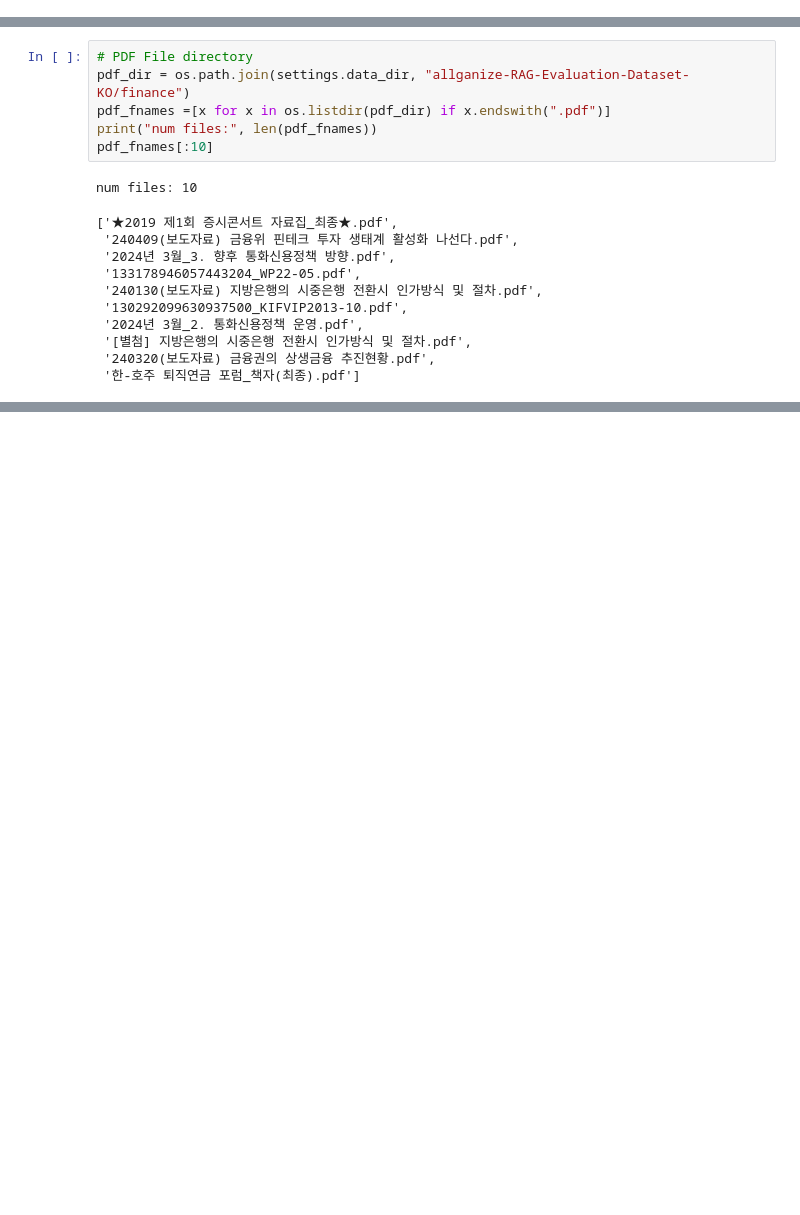
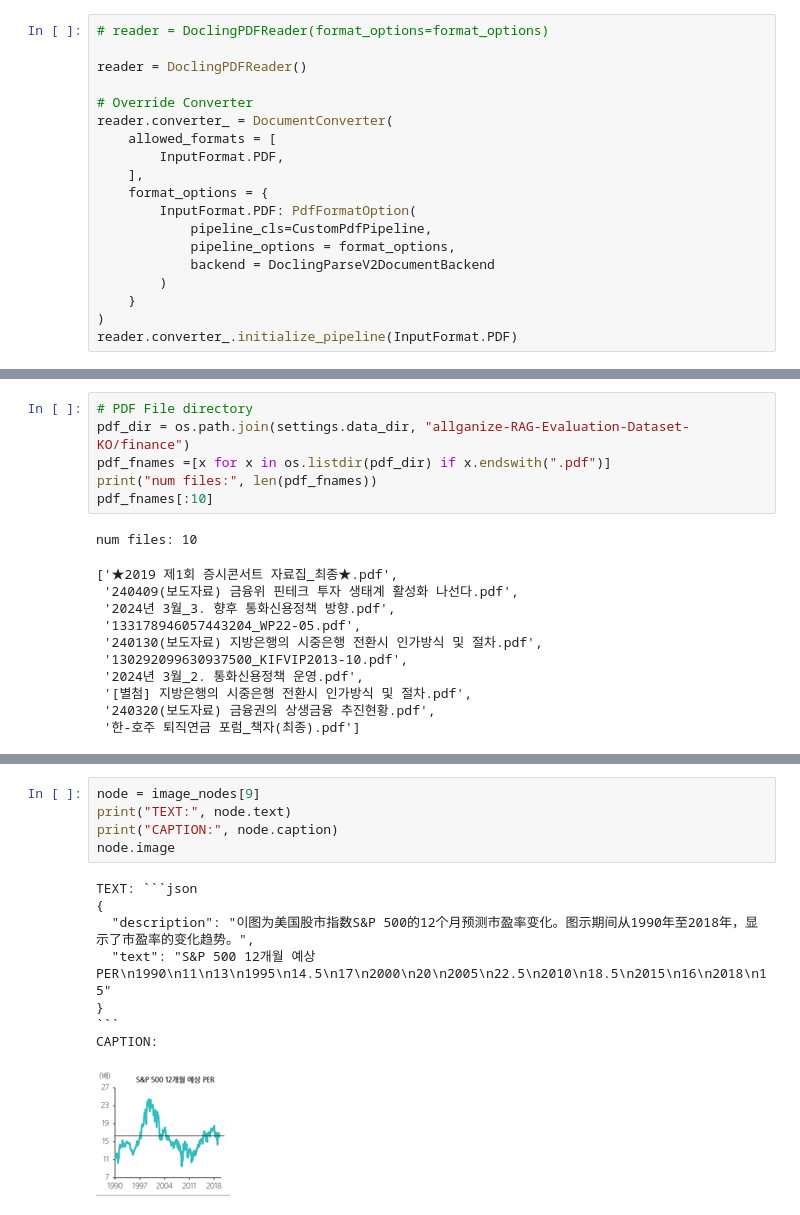
Before and after one commit to id4thomas/psi-king, a Jupyter notebook: experiments/2502_1_docling_parsing/2_allganize_data_test.ipynb, the cells around one changed output, grey strips where cells are left out. Saved outputs shown, nothing was run; the diff lists cells and outputs as text; blank space fills up the shorter version.

````diff
--- a/experiments/2502_1_docling_parsing/2_allganize_data_test.ipynb
+++ b/experiments/2502_1_docling_parsing/2_allganize_data_test.ipynb
@@ -120,0 +242,19 @@ reader = DoclingPDFReader(format_options=format_options)
+# %%
+# reader = DoclingPDFReader(format_options=format_options)
+
+reader = DoclingPDFReader()
+
+# Override Converter
+reader.converter_ = DocumentConverter(
+    allowed_formats = [
+        InputFormat.PDF,
+    ],
+    format_options = {
+        InputFormat.PDF: PdfFormatOption(
+            pipeline_cls=CustomPdfPipeline,
+            pipeline_options = format_options,
+            backend = DoclingParseV2DocumentBackend
+        )
+    }
+)
+reader.converter_.initialize_pipeline(InputFormat.PDF)
@@ -183 +373,15 @@ CAPTION: 주: 1) 페더럴펀드금리 선물 내재금리 기준 자료: Bloomb
+# %%
+node = image_nodes[9]
+print("TEXT:", node.text)
+print("CAPTION:", node.caption)
+node.image
+# %% [output]
+TEXT: ```json
+{
+  "description": "이图为美国股市指数S&P 500的12个月预测市盈率变化。图示期间从1990年至2018年，显示了市盈率的变化趋势。",
+  "text": "S&P 500 12개월 예상 PER\n1990\n11\n13\n1995\n14.5\n17\n2000\n20\n2005\n22.5\n2010\n18.5\n2015\n16\n2018\n15"
+}
+```
+CAPTION:
+[figure, added]
 # %%
````
Also changed, not shown: parts of 15 cells of this notebook, 2 other files.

::::::::::

### WHAT THE TASK REQUIRES
Your task is to collect every line above that contains the word "print".

### ANSWER TO THE EXERCISE
+print("TEXT:", node.text)
+print("CAPTION:", node.caption)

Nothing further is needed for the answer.